Lombard joins the Nasdaq gold rush
Between Lombard Medical Technologies’ launch of its Aorfix aneurysm graft on the US market and the fact that US exchanges are showing an astonishing rate of growth, the group’s move to file for an IPO on Nasdaq makes a lot of sense. Suggestions that it could raise as much as $70m only add to the rationale.
The implications for Lombard's shareholders on the other side of the Atlantic are interesting too. UK investors have not seen an exit opportunity like this for some years, and many will surely sell if the IPO is even mildly successful. The company must hope that interest from potential US shareholders will compensate for its earlier backers who take the money and run.
One of the companies Lombard is trying to ape is GW Pharmaceuticals, which met with extraordinary success when it listed on Nasdaq in May (GW’s Nasdaq glory provides a blueprint for European biotech, October 8, 2013). Unlike GW, which maintained its UK listing on the Aim index, Lombard intends to delist from Aim and move solely to America.
Lombard’s decision to desert Aim is a smart one, Canaccord Genuity analyst Julie Simmonds tells EP Vantage. “It’s a pretty interesting market for this type of thing in the US at the minute and Lombard are absolutely at the point where they’re going to be of interest to US investors. The story is they’re US-centric now – it makes more sense for them to be listed there than here.” She adds that maintaining a dual listing “just makes it more complicated”.
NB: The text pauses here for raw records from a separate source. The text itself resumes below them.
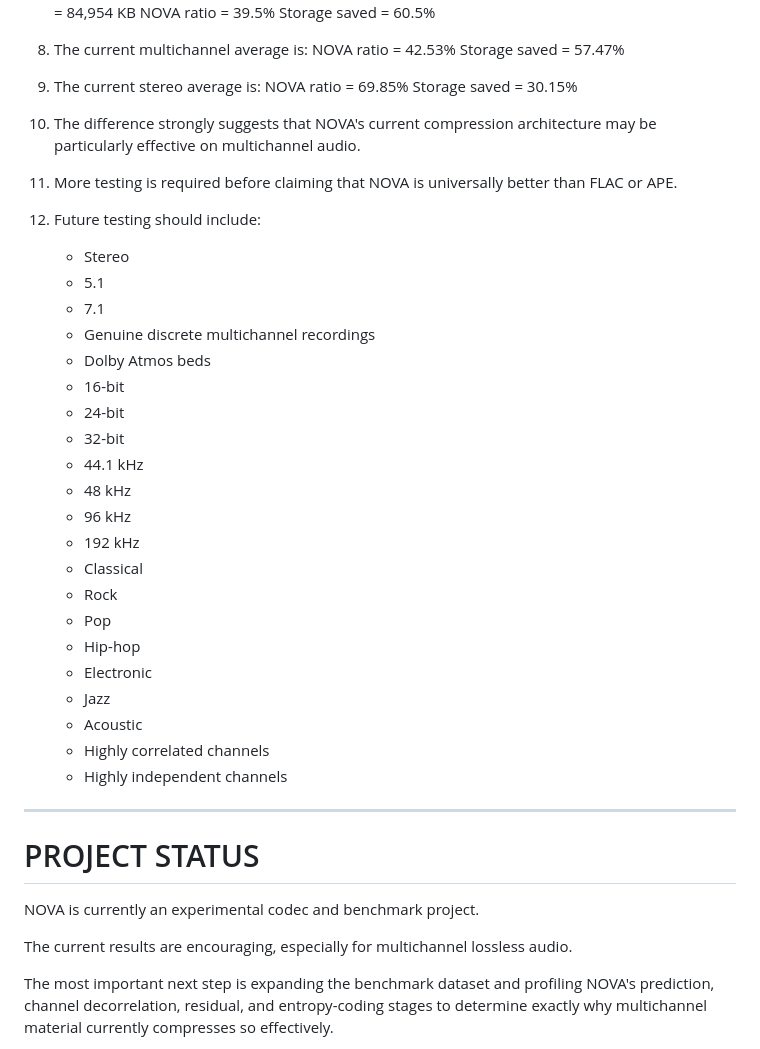
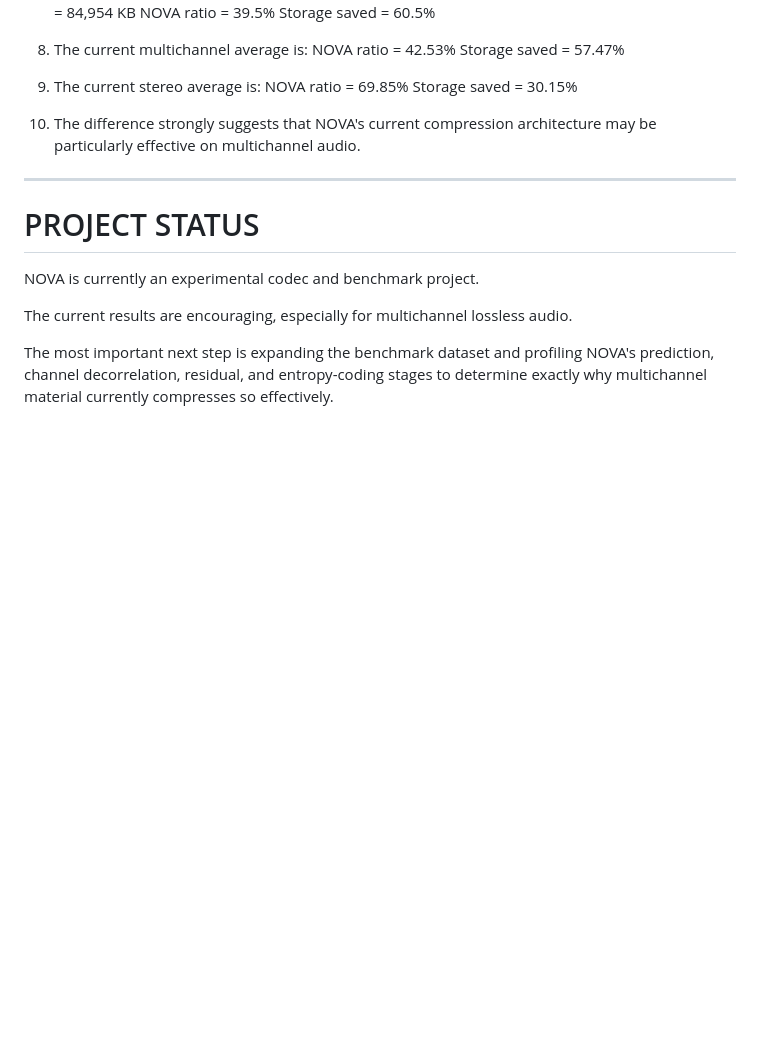
Before and after one commit to AngelGonePro/nova-next-generation-optimized-versatile-audio-codec, a Markdown page: README.md, the part around the change. Drawn GitHub-style; blank space fills up the shorter version.

```diff
--- a/README.md
+++ b/README.md
@@ -465,32 +465,6 @@ compression shown in these tests.
 10. The difference strongly suggests that NOVA's current compression
     architecture may be particularly effective on multichannel audio.
 
-11. More testing is required before claiming that NOVA is universally
-    better than FLAC or APE.
-
-12. Future testing should include:
-      - Stereo
-      - 5.1
-      - 7.1
-      - Genuine discrete multichannel recordings
-      - Dolby Atmos beds
-      - 16-bit
-      - 24-bit
-      - 32-bit
-      - 44.1 kHz
-      - 48 kHz
-      - 96 kHz
-      - 192 kHz
-      - Classical
-      - Rock
-      - Pop
-      - Hip-hop
-      - Electronic
-      - Jazz
-      - Acoustic
-      - Highly correlated channels
-      - Highly independent channels
-
 ---
 
 # PROJECT STATUS
```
But if moving to the US is more advantageous than staying on Aim, it is also more expensive. Asked if Lombard has enough cash to deal with the quarterly reporting requirements necessitated by a Nasdaq listing, Ms Simmonds replied, “It will do following the listing. They will be raising money which will be more than sufficient to cover the listing requirements.
“They haven’t said how much but I would be surprised if it’s less than $40m. It may well be significantly above that.” She added that similar deals for similar size companies have been worth $40-70m.
Ms Simmonds believes that, if UK shareholders do take their chance to jump ship, interest from Stateside investors is sufficient to make up the shortfall. “If you look at similar companies in the US at this sort of stage, the valuation is significantly above where Lombard is. I don’t think it will be a huge issue.”
She says that US investors were interested in Lombard even before the company started looking at a Nasdaq listing, “which given Lombard’s size and the fact that it’s [Aim-listed] is quite unusual”.
Lombard has always looked good on paper but has had a number of missteps. Aorfix finally gained FDA approval nearly a year ago for use in a larger patient population than any other device, but was only launched in November. The approval took a rather longer time than it should have; initially slated for early 2012, it was delayed when the FDA requested further information on the device in May that year.
But the technology is sound, and demand is strong – Lombard expects US demand to grow at around 7% annually over the next five years. When Aorfix was approved, Simon Hubbert, Lombard’s chief executive, told EP Vantage that the company wanted to remain independent, rejecting even partnership opportunities (EP Vantage interview – Lombard goes it alone, February 18, 2013). The strategy could yet pay off.